[Records from a collection]
[Start of Attachment]

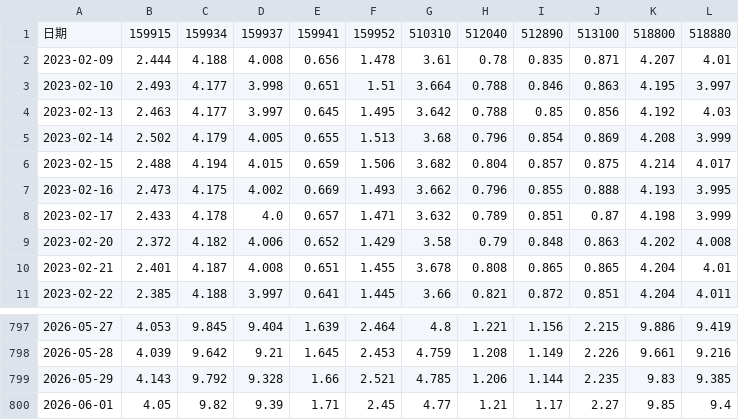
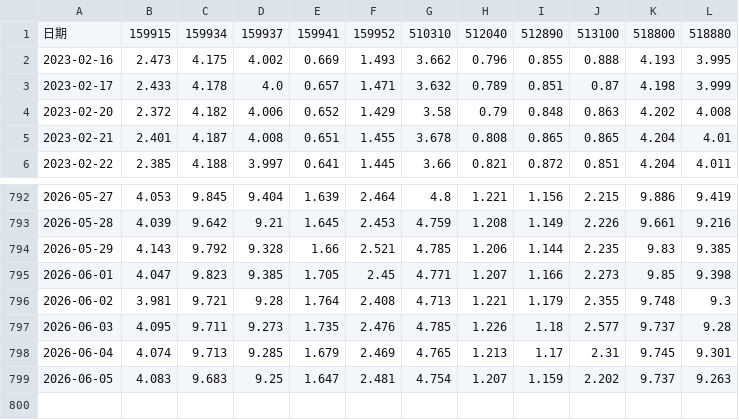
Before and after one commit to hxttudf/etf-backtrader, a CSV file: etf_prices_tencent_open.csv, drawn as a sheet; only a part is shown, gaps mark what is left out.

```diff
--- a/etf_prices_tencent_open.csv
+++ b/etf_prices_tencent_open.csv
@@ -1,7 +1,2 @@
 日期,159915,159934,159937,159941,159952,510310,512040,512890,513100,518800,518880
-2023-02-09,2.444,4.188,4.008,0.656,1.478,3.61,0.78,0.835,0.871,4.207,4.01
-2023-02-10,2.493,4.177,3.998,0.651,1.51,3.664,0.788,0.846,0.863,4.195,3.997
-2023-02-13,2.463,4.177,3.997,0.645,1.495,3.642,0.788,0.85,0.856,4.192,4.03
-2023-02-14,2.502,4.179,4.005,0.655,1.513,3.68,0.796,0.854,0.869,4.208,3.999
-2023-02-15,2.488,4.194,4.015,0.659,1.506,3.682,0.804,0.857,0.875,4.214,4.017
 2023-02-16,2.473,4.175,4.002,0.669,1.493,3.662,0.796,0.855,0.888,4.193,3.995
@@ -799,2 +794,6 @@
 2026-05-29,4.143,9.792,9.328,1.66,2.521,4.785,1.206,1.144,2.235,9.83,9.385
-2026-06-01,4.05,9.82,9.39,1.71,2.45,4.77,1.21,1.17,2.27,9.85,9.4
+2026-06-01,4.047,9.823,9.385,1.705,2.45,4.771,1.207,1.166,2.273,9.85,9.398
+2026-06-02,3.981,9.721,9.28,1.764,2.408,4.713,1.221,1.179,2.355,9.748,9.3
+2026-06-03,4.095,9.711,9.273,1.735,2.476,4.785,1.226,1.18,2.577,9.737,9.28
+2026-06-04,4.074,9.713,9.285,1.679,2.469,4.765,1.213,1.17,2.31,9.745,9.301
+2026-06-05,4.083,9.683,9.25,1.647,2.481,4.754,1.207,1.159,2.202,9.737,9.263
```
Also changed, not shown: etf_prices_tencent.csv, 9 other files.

[End of Attachment]

### [About this task]
Your output should be the records above, duplicated exactly and picture-free.

### [Solved problem]
Before and after one commit to hxttudf/etf-backtrader, a CSV file: etf_prices_tencent_open.csv, drawn as a sheet; only a part is shown, gaps mark what is left out.

```diff
--- a/etf_prices_tencent_open.csv
+++ b/etf_prices_tencent_open.csv
@@ -1,7 +1,2 @@
 日期,159915,159934,159937,159941,159952,510310,512040,512890,513100,518800,518880
-2023-02-09,2.444,4.188,4.008,0.656,1.478,3.61,0.78,0.835,0.871,4.207,4.01
-2023-02-10,2.493,4.177,3.998,0.651,1.51,3.664,0.788,0.846,0.863,4.195,3.997
-2023-02-13,2.463,4.177,3.997,0.645,1.495,3.642,0.788,0.85,0.856,4.192,4.03
-2023-02-14,2.502,4.179,4.005,0.655,1.513,3.68,0.796,0.854,0.869,4.208,3.999
-2023-02-15,2.488,4.194,4.015,0.659,1.506,3.682,0.804,0.857,0.875,4.214,4.017
 2023-02-16,2.473,4.175,4.002,0.669,1.493,3.662,0.796,0.855,0.888,4.193,3.995
@@ -799,2 +794,6 @@
 2026-05-29,4.143,9.792,9.328,1.66,2.521,4.785,1.206,1.144,2.235,9.83,9.385
-2026-06-01,4.05,9.82,9.39,1.71,2.45,4.77,1.21,1.17,2.27,9.85,9.4
+2026-06-01,4.047,9.823,9.385,1.705,2.45,4.771,1.207,1.166,2.273,9.85,9.398
+2026-06-02,3.981,9.721,9.28,1.764,2.408,4.713,1.221,1.179,2.355,9.748,9.3
+2026-06-03,4.095,9.711,9.273,1.735,2.476,4.785,1.226,1.18,2.577,9.737,9.28
+2026-06-04,4.074,9.713,9.285,1.679,2.469,4.765,1.213,1.17,2.31,9.745,9.301
+2026-06-05,4.083,9.683,9.25,1.647,2.481,4.754,1.207,1.159,2.202,9.737,9.263
```
Also changed, not shown: etf_prices_tencent.csv, 9 other files.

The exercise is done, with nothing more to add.